It’s been one of those weeks. One of those weeks that you’re glad to have reached the end of. A week of frustration with the internship, mixed with a generous dollop of exhaustion and seasoned with homesickness. I’ve always found energy to be a resource that’s in very short supply in my life, but this week the reserves have run dry. And as we prayed at work for all those connected to our department who suffer from fatigue, I realised this is a problem many of us share.
I am familiar with fatigue. When I was a child I was diagnosed with an illness that is known as either ME or Chronic Fatigue Syndrome (CFS). I missed great chunks of school and spent several years in primary school only attending school in the mornings. By the time I reached my final year in primary school I was well enough to attend full time, as far as I was concerned I was better, and I tried to put the illness behind me. But I suppose the older I got, the more I saw that my energy levels didn’t quite match up to my friends my age.
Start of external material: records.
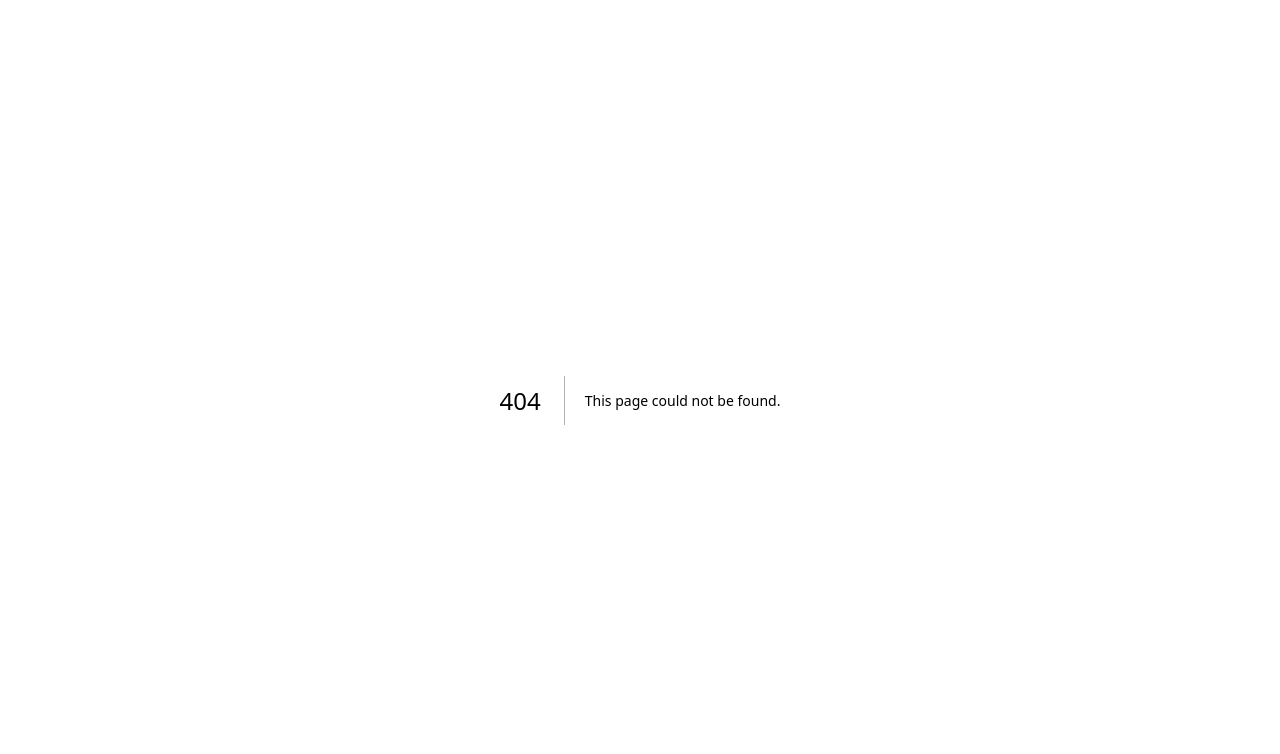
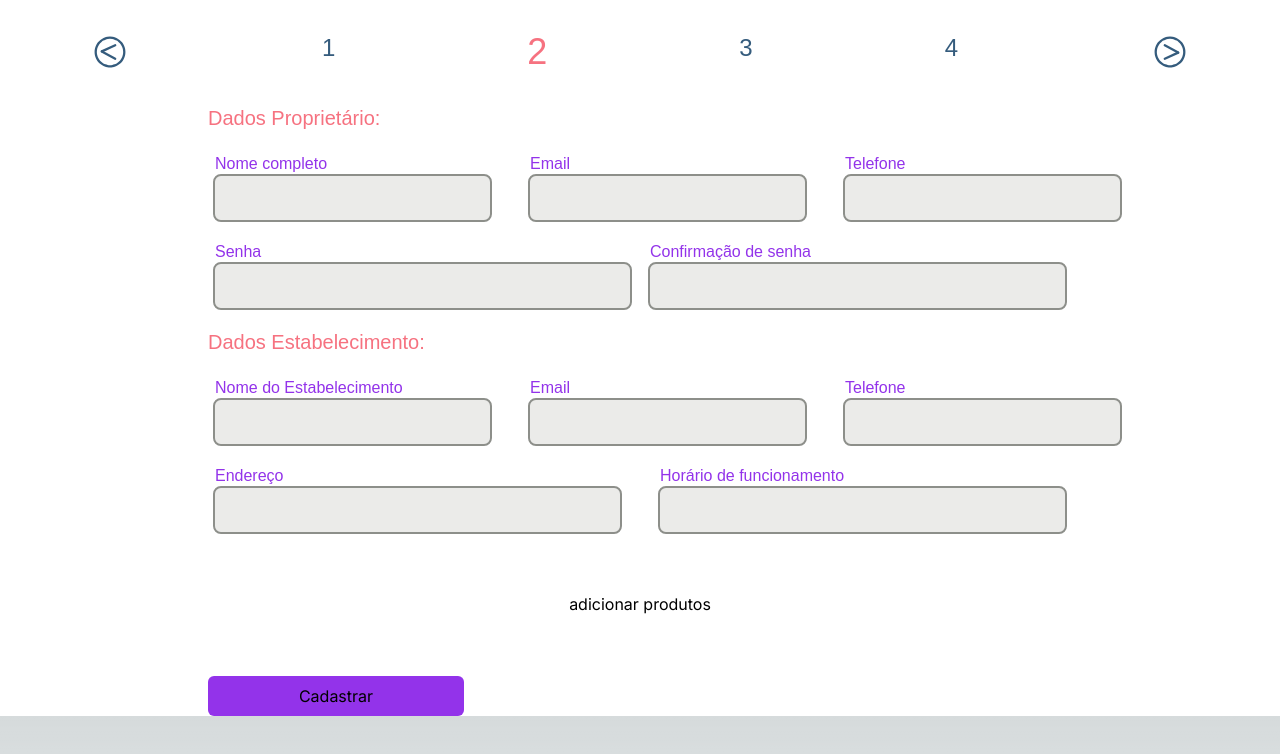
Before and after one commit to Giselle-Lopes/dream-coffee-next, a Next.js app: page /form-account-owner in a window 1280 px wide. Before the commit this address had no page. Shown: the top 754 px of the page. Built offline with nearby package versions, Linux system fonts and the light colour scheme; a web font is replaced by a local one.

Commit message:
creating forms

```diff
--- a/app/components/steps-ca/index.tsx
+++ b/app/components/steps-ca/index.tsx
@@ -1,17 +1,47 @@
 "use client";
 import Image from "next/image";
+import Link from "next/link";
 import { useState } from "react";
 
 type StepName = {
-  stepType: "createAccount" | "form" | "bioInfo" | "finish"
+  stepType: "createAccount" | "form" | "bioInfo" | "finish",
+  type?: "customer" | "owner"
 }
 
-export default function StepsCA({ stepType }: StepName) {
+export default function StepsCA({ stepType, type }: StepName) {
 
   const [changeArrow, setChangeArrow] = useState(false);
 
+  const steps = {
+    createAccount: {
+      step: "createAccount",
+      routeBack: "/",
+      routeFurther: ""
+    },
+    form: {
+      step: "form",
+      routeBack: "/create-account",
+      routeFurther: "/bio-info"
+    },
+    bioInfo: {
+      step: "bioInfo",
+      routeBack: `${type === "customer" ? "form-account-customer" : "form-account-owner"}`,
+      routeFurther: "finish-ca"
+    },
+    finishCa: {
+      step: "finish",
+      routeBack: "bio-info",
+      routeFurther: ""
+    }
+  }
+
+  let step = Object.values(steps).find((stp) => stepType === stp.step);
+
   return(
-    <div className="flex flex-row justify-center pt-8 gap-48">
+    <div className="flex flex-row justify-center py-8 lg:gap-48 gap-20">
+      {step && (
+        <>
+          <Link href={`${step.routeBack}`}>
             <div onMouseOver={() => setChangeArrow(true)} onMouseLeave={() => setChangeArrow(false)}>
               <Image
                 alt="Arrow left"
@@ -21,27 +51,28 @@ export default function StepsCA({ stepType }: StepName) {
                 className={"hover:cursor-pointer"}
               />
             </div>
-      <div className={`font-jua cursor-default ${stepType === "createAccount" ? "text-primary-hotPint text-4xl" : "text-primary-darkBlue text-2xl"}`}>
-        1
-      </div>
-      <div className={`font-jua cursor-default ${stepType === "form" ? "text-primary-hotPint text-4xl" : "text-primary-darkBlue text-2xl"}`}>
-        2
-      </div>
-      <div className={`font-jua cursor-default ${stepType === "bioInfo" ? "text-primary-hotPint text-4xl" : "text-primary-darkBlue text-2xl"}`}>
-        3
-      </div>
-      <div className={`font-jua cursor-default ${stepType === "finish" ? "text-primary-hotPint text-4xl" : "text-primary-darkBlue text-2xl"}`}>
-        4
-      </div>
-      <div onMouseOver={() => setChangeArrow(true)} onMouseLeave={() => setChangeArrow(false)}>
+          </Link>
+        </>
+      )}
+      <div className={`font-jua cursor-default ${stepType === "createAccount" ? "text-primary-hotPint text-4xl" : "text-primary-darkBlue text-2xl hidden lg:flex"}`}>1</div>
+      <div className={`font-jua cursor-default ${stepType === "form" ? "text-primary-hotPint text-4xl" : "text-primary-darkBlue text-2xl hidden lg:flex"}`}>2</div>
+      <div className={`font-jua cursor-default ${stepType === "bioInfo" ? "text-primary-hotPint text-4xl" : "text-primary-darkBlue text-2xl hidden lg:flex"}`}>3</div>
+      <div className={`font-jua cursor-default ${stepType === "finish" ? "text-primary-hotPint text-4xl" : "text-primary-darkBlue text-2xl hidden lg:flex"}`}>4</div>
+      {step && (
+        <>
+          <Link href={`${step.routeFurther}`}>
+            <div onMouseOver={() => setChangeArrow(true)} onMouseLeave={() => setChangeArrow(false)} className={`${stepType === "createAccount" || stepType === "finish" ? "opacity-0" : "opacity-100"}`}>
               <Image
                 alt="Arrow right"
                 src={`${changeArrow ? '/images/icons/arrow-right-pink.svg' : '/images/icons/arrow-right-blue.svg'}`}
                 height={40}
                 width={40}
-          className={"hover:cursor-pointer"}
+                className={`${stepType === "createAccount" || stepType === "finish" ? "hover:cursor-default" : "hover:cusros-pointer"}`}
               />
             </div>
+          </Link>
+        </>
+      )}
     </div>
   )
 }
--- a/app/create-account/page.tsx
+++ b/app/create-account/page.tsx
@@ -12,26 +12,29 @@ export default function Delivery() {
   return (
     <div className="bg-white h-screen overflow-hidden">
       <StepsCA stepType={"createAccount"}/>
-      <div className="flex flex-row justify-center gap-32 py-20">
-        <Link href={"/form-account"} onMouseEnter={() => setHideImageCustomer(true)} onMouseLeave={() => setHideImageCustomer(false)} className="rounded-full">
-          <div className="flex justify-center border-primary-darkPink border-[20px] shadow-primary-darkPink hover:bg-primary-darkPink transition-all duration-300 rounded-full h-80 w-80 shadow-2xl">
+      <h1 className="text-primary-hotPint font-jua text-xl flex justify-center">Qual seu tipo de usuário?</h1>
+      <div className="flex flex-col lg:flex-row justify-center items-center gap-10 lg:gap-32 pt-10 lg:pt-12">
+        <Link href={"/form-account-customer"} onMouseEnter={() => setHideImageCustomer(true)} onMouseLeave={() => setHideImageCustomer(false)} className="rounded-full">
+          <div className="flex flex-col items-center justify-center border-primary-darkPink border-[20px] shadow-primary-darkPink hover:bg-primary-darkPink transition-all duration-300 rounded-full h-80 w-80 shadow-2xl">
+            <h1 className={`${hideImageCustomer ? "lg:flex hidden" : "lg:hidden flex"} lg:text-white text-primary-hotPint lg:items-center font-jua text-2xl`}>Cliente</h1>
             <Image
               src={"/images/icons/customer.svg"}
               alt="Customer icon"
               height={170}
               width={170}
-              className={`rounded-full ${hideImageCustomer ? "hidden" : "flex"}`}
+              className={`${hideImageCustomer ? "hidden" : "flex"}`}
             />
           </div>
         </Link>
-        <Link href={"/form-account"} onMouseEnter={() => setHideImageOwner(true)} onMouseLeave={() => setHideImageOwner(false)} className="rounded-full">
-          <div className="flex justify-center border-primary-darkBlue border-[20px] shadow-primary-darkBlue hover:bg-primary-darkBlue transition-all duration-300 rounded-full h-80 w-80 shadow-2xl">
+        <Link href={"/form-account-owner"} onMouseEnter={() => setHideImageOwner(true)} onMouseLeave={() => setHideImageOwner(false)} className="rounded-full">
+          <div className="flex flex-col items-center justify-center border-primary-darkBlue border-[20px] shadow-primary-darkBlue hover:bg-primary-darkBlue transition-all duration-300 rounded-full h-80 w-80 shadow-2xl">
+            <h1 className={`${hideImageOwner ? "lg:flex hidden" : "lg:hidden flex"} lg:text-white text-primary-darkBlue lg:items-center font-jua text-2xl`}>Proprietário(a)</h1>
             <Image
               src={"/images/icons/owner.svg"}
               alt="Customer icon"
               height={220}
               width={220}
-              className={`rounded-full ${hideImageOwner ? "hidden" : "flex"}`}
+              className={`rounded-3xl ${hideImageOwner ? "hidden" : "flex"}`}
             />
           </div>
         </Link>
--- /dev/null
+++ b/app/form-account-customer/page.tsx
@@ -0,0 +1,48 @@
+import StepsCA from "../components/steps-ca";
+
+export default function FormCACustomer() {
+  return (
+    <div className="bg-white h-screen">
+      <StepsCA stepType={"form"}/>
+      <div className="flex flex-col justify-center items-center lg:mt-10 mt-5 gap-5">
+        <div className="flex lg:flex-row flex-col gap-10 w-[350px] lg:w-[850px]">
+          <div className="flex flex-col">
+            <label htmlFor="Nome completo" className="font-jua text-purple-600">Nome completo</label>
+            <input type="text" className="text-[#8D8F8A] text-lg bg-[#EBEBE9] outiline-[#8D8F8A] outline-2 outline p-2 rounded-md"/>
+          </div>
+          <div className="flex flex-col">
+            <label htmlFor="Email" className="font-jua text-purple-600">Email</label>
+            <input type="email" className="text-[#8D8F8A] text-lg bg-[#EBEBE9] outiline-[#8D8F8A] outline-2 outline p-2 rounded-md"/>
+          </div>
+          <div className="flex flex-col">
+            <label htmlFor="Telefone" className="font-jua text-purple-600">Telefone</label>
+            <input type="number" className="text-[#8D8F8A] text-lg bg-[#EBEBE9] outiline-[#8D8F8A] outline-2 outline p-2 rounded-md"/>
+          </div>
+        </div>
+        <div className="flex lg:flex-row flex-col gap-10 w-[350px] lg:w-[850px]">
+          <div className="flex flex-col lg:w-[405px]">
+            <label htmlFor="Endereço" className="font-jua text-purple-600">Endereço</label>
+            <input type="text" className="text-[#8D8F8A] text-lg bg-[#EBEBE9] outiline-[#8D8F8A] outline-2 outline p-2 rounded-md"/>
+          </div>
+          <div className="flex flex-col lg:w-[405px]">
+            <label htmlFor="Endereço adicional" className="font-jua text-purple-600">Endereço adicional</label>
+            <input type="text" className="text-[#8D8F8A] text-lg bg-[#EBEBE9] outiline-[#8D8F8A] outline-2 outline p-2 rounded-md"/>
+          </div>
+        </div>
+        <div className="flex lg:flex-row flex-col gap-5 w-[350px] lg:w-[850px]">
+          <div className="flex flex-col lg:w-[415px]">
+            <label htmlFor="Senha" className="font-jua text-purple-600">Senha</label>
+            <input type="password" className="text-[#8D8F8A] text-lg bg-[#EBEBE9] outiline-[#8D8F8A] outline-2 outline p-2 rounded-md"/>
+          </div>
+          <div className="flex flex-col lg:w-[415px]">
+            <label htmlFor="Confirmação de senha" className="font-jua text-purple-600">Confirmação de senha</label>
+            <input type="password" className="text-[#8D8F8A] text-lg bg-[#EBEBE9] outiline-[#8D8F8A] outline-2 outline p-2 rounded-md"/>
+          </div>
+        </div>
+      </div>
+      <div className="lg:mt-5 mt-10 lg:mx-[213px] mx-[30px]">
+        <button className="bg-purple-600 p-2 rounded-md hover:bg-primary-hotPint w-64">Cadastrar</button>
+      </div>
+    </div>
+  )
+}
--- /dev/null
+++ b/app/form-account-owner/page.tsx
@@ -0,0 +1,69 @@
+import StepsCA from "../components/steps-ca";
+
+export default function FormCAOwner() {
+  return (
+    <div className="bg-white h-full">
+      <StepsCA stepType={"form"}/>
+      <h1 className="text-primary-hotPint font-jua text-xl flex lg:mx-[208px] mx-[30px]">Dados Proprietário:</h1>
+      <div className="flex flex-col justify-center items-center lg:mt-5 mt-5 gap-5">
+        <div className="flex lg:flex-row flex-col gap-10 w-[350px] lg:w-[850px]">
+          <div className="flex flex-col">
+            <label htmlFor="Nome completo" className="font-jua text-purple-600">Nome completo</label>
+            <input type="text" className="text-[#8D8F8A] text-lg bg-[#EBEBE9] outiline-[#8D8F8A] outline-2 outline p-2 rounded-md"/>
+          </div>
+          <div className="flex flex-col">
+            <label htmlFor="Email" className="font-jua text-purple-600">Email</label>
+            <input type="email" className="text-[#8D8F8A] text-lg bg-[#EBEBE9] outiline-[#8D8F8A] outline-2 outline p-2 rounded-md"/>
+          </div>
+          <div className="flex flex-col">
+            <label htmlFor="Telefone" className="font-jua text-purple-600">Telefone</label>
+            <input type="number" className="text-[#8D8F8A] text-lg bg-[#EBEBE9] outiline-[#8D8F8A] outline-2 outline p-2 rounded-md"/>
+          </div>
+        </div>
+        <div className="flex lg:flex-row flex-col gap-5 w-[350px] lg:w-[850px]">
+          <div className="flex flex-col lg:w-[415px]">
+            <label htmlFor="Senha" className="font-jua text-purple-600">Senha</label>
+            <input type="password" className="text-[#8D8F8A] text-lg bg-[#EBEBE9] outiline-[#8D8F8A] outline-2 outline p-2 rounded-md"/>
+          </div>
+          <div className="flex flex-col lg:w-[415px]">
+            <label htmlFor="Confirmação de senha" className="font-jua text-purple-600">Confirmação de senha</label>
+            <input type="password" className="text-[#8D8F8A] text-lg bg-[#EBEBE9] outiline-[#8D8F8A] outline-2 outline p-2 rounded-md"/>
+          </div>
+        </div>
+      </div>
+      <h1 className="text-primary-hotPint font-jua text-xl mt-5 lg:mx-[208px] mx-[30px]">Dados Estabelecimento:</h1>
+      <div className="flex flex-col justify-center items-center mt-5 gap-5">
+        <div className="flex lg:flex-row flex-col gap-10 w-[350px] lg:w-[850px]">
+          <div className="flex flex-col">
+            <label htmlFor="Nome completo" className="font-jua text-purple-600">Nome do Estabelecimento</label>
+            <input type="text" className="text-[#8D8F8A] text-lg bg-[#EBEBE9] outiline-[#8D8F8A] outline-2 outline p-2 rounded-md"/>
+          </div>
+          <div className="flex flex-col">
+            <label htmlFor="Email" className="font-jua text-purple-600">Email</label>
+            <input type="email" className="text-[#8D8F8A] text-lg bg-[#EBEBE9] outiline-[#8D8F8A] outline-2 outline p-2 rounded-md"/>
+          </div>
+          <div className="flex flex-col">
+            <label htmlFor="Telefone" className="font-jua text-purple-600">Telefone</label>
+            <input type="number" className="text-[#8D8F8A] text-lg bg-[#EBEBE9] outiline-[#8D8F8A] outline-2 outline p-2 rounded-md"/>
+          </div>
+        </div>
+        <div className="flex lg:flex-row flex-col gap-10 w-[350px] lg:w-[850px]">
+          <div className="flex flex-col lg:w-[405px]">
+            <label htmlFor="Endereço" className="font-jua text-purple-600">Endereço</label>
+            <input type="text" className="text-[#8D8F8A] text-lg bg-[#EBEBE9] outiline-[#8D8F8A] outline-2 outline p-2 rounded-md"/>
+          </div>
+          <div className="flex flex-col lg:w-[405px]">
+            <label htmlFor="Horário de funcionamento" className="font-jua text-purple-600">Horário de funcionamento</label>
+            <input type="text" className="text-[#8D8F8A] text-lg bg-[#EBEBE9] outiline-[#8D8F8A] outline-2 outline p-2 rounded-md"/>
+          </div>
+        </div>
+        <h2 className="text-black my-10">
+        adicionar produtos
+        </h2>
+      </div>
+      <div className="lg:mt-5 mt-10 lg:mx-[208px] mx-[30px]">
+        <button className="bg-purple-600 p-2 rounded-md hover:bg-primary-hotPint w-64">Cadastrar</button>
+      </div>
+    </div>
+  )
+}
--- a/app/form-account/page.tsx
+++ /dev/null
@@ -1,10 +0,0 @@
-import StepsCA from "../components/steps-ca";
-
-export default function FormCA() {
-  return (
-    <div className="bg-white h-screen">
-      <StepsCA stepType={"form"}/>
-      <h1 className="text-black">Formulario aqui</h1>
-    </div>
-  )
-}
```
Lines whose indentation alone changed are shown as unchanged.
I never had the energy that was supposed to go with youth. Most of the time it didn’t cause me many problems, except that sometimes the quality of the tiredness would shift. Shift from regular tiredness to something a little more sinister. It’s like the tiredness seeps into my bones, and lingers there, resistant to sleep and rest. I’ve felt this shift this week.
I’m aware of the way my decisions change when I’m this kind of exhausted. The single most important thing in my day becomes how much sleep I can get. When choosing whether to go to a social gathering it’s about what time I will be in bed by. It can feel like you have to make selfish choices,and you get scared about how those decisions will be perceived. You fear that one day your friends will stop inviting you altogether. Worry that they will get frustrated and turn their backs and leave. I don’t lead the life I want to lead because there’s not enough energy to go round. Sometimes I feel like a bird with injured wings, too weak to fly.
I find it can be lonely choices that you have to make. Sometimes there is only enough energy left for your own company, no matter how fed up you might be. It’s hard to make people understand and so you don’t talk about it. You can feel very alone, unable to find the strength to interact with the world. It’s embarrassing as a 22 year old when you do go out to meet people, and have to excuse yourself early because you needed to be asleep about an hour ago. Or you feel the pressure and stay, only to suffer the penalty the next day.
I’m learning that I’m actually not very good at listening to my own body, at making decisions that put my health and well being first. We are taught to put others before ourselves, that it’s best to serve and selfish not to. I feel guilty when I say no to things. I’m aware there were warning signs I could have picked up on, I could have slowed down, and I might feel different now. But I don’t think I’m alone in this selective deafness to our own needs, we live in a society that does not stop, that rarely rests. After all we only live once, right? Yet even as Christians we struggle to care for the bodies we have been given. We work too hard, throw ourselves into any act of service that we have even a grain of ability in. We don’t know how to stop, until we are stopped. There are too many people living lives hurtling towards burnout and disaster. And you don’t want to be one of them.
I know if I’m sensible it will pass, the fatigue will gradually dissipate and I can go back to being just regular tired. In the mean time I’m holding on to the promises of the bible. Whether we feel it or not we have a God who understands, and who tells us that:
“Those who hope in the Lord will renew their strength. They will soar on wings like eagles; they will run and not grow weary, they will walk and not be faint” Isaiah 40:31
Maybe it won’t be today, but we can trust that God’s promises will stand true, regardless of how we feel. In the mean time I was encourage today by the story of the widow’s offering (Luke 21:1-4), where Jesus witnesses people donating money at the temple. He saw many rich people putting in extravagant gifts, then a poor widow came along and put in two copper coins. Jesus said “this poor widow has put in more than all the others. All these people gave their gifts out of their wealth; but she out of her poverty put in all she had to live on” (Luke 21:4). We’ve always thought of this passage as relating to money, but we can be poor in many different ways. For some of us energy is something we are poor in, and I was encouraged today that God sees us how we are. He sees the little we are able to give him, out of our own poverty, and is pleased. It’s not about what we can do in comparison to other people, but what we can give out of what we have. We are all different, created to do different things. I suppose what I wanted to say is that whether you are weary today or bursting with energy, you are enough just as you are. Whatever you have to offer, however small it might seem, it is enough. You have a heavenly Father who loves you just as you are.
And to all who are weary, we have a God who says “Come to me all, you who are weary and burdened, and I will give you rest” (Matthew 11:28). We can be confident that this too will pass, knowing that God is at our side for all those moments where our strength fails us. We are never on our own.